**Exercise brief**
Search the entries below for the string "GIFs" and copy the lines that hold it.

**Dataset excerpts**
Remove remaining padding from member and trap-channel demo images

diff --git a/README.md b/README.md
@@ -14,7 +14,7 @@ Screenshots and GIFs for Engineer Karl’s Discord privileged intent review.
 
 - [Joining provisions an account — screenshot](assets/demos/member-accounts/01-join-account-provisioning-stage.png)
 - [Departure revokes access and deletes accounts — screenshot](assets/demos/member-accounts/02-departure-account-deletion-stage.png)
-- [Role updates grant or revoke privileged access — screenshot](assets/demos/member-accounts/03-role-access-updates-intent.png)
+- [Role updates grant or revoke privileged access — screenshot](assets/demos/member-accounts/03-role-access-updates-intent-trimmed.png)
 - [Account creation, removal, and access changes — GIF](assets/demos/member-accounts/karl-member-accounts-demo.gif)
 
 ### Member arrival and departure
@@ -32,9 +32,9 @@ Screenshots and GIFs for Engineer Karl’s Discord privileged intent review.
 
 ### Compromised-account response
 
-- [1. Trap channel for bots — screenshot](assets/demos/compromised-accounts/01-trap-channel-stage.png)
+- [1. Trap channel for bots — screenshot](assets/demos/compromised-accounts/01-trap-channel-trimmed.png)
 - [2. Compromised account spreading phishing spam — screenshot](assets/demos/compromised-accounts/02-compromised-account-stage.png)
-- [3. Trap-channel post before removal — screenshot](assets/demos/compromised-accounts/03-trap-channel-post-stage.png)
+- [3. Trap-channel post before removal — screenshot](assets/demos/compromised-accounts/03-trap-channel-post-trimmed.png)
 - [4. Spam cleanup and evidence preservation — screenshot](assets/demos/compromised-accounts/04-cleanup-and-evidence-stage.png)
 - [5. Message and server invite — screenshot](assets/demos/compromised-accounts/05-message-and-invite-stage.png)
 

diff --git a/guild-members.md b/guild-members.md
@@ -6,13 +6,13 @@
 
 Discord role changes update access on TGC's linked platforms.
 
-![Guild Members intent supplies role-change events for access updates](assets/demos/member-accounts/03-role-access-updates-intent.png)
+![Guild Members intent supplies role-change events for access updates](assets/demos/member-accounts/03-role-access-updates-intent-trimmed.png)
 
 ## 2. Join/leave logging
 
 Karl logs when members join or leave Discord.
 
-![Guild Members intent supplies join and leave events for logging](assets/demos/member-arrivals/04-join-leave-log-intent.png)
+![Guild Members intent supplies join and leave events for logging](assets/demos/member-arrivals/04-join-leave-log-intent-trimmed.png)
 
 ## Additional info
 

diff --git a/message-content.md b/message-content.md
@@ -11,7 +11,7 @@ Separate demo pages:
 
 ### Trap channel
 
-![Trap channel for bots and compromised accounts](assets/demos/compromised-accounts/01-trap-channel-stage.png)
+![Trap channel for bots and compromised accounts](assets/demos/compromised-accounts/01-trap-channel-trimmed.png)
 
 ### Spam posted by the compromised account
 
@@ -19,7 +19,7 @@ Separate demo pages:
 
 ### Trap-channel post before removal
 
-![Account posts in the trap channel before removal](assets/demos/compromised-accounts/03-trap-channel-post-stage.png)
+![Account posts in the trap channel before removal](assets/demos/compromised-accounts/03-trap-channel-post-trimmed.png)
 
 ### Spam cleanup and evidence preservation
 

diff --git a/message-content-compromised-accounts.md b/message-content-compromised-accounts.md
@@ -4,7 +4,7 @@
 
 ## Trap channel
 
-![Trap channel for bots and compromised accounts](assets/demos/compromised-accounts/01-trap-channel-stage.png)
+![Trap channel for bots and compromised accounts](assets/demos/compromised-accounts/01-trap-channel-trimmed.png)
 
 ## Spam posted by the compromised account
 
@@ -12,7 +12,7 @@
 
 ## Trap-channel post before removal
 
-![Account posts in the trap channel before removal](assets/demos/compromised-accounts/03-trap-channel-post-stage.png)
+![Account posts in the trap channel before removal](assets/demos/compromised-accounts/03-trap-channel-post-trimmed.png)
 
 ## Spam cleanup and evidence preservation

**Solved problem**
@@ -14,7 +14,7 @@ Screenshots and GIFs for Engineer Karl’s Discord privileged intent review.
@@ -32,9 +32,9 @@ Screenshots and GIFs for Engineer Karl’s Discord privileged intent review.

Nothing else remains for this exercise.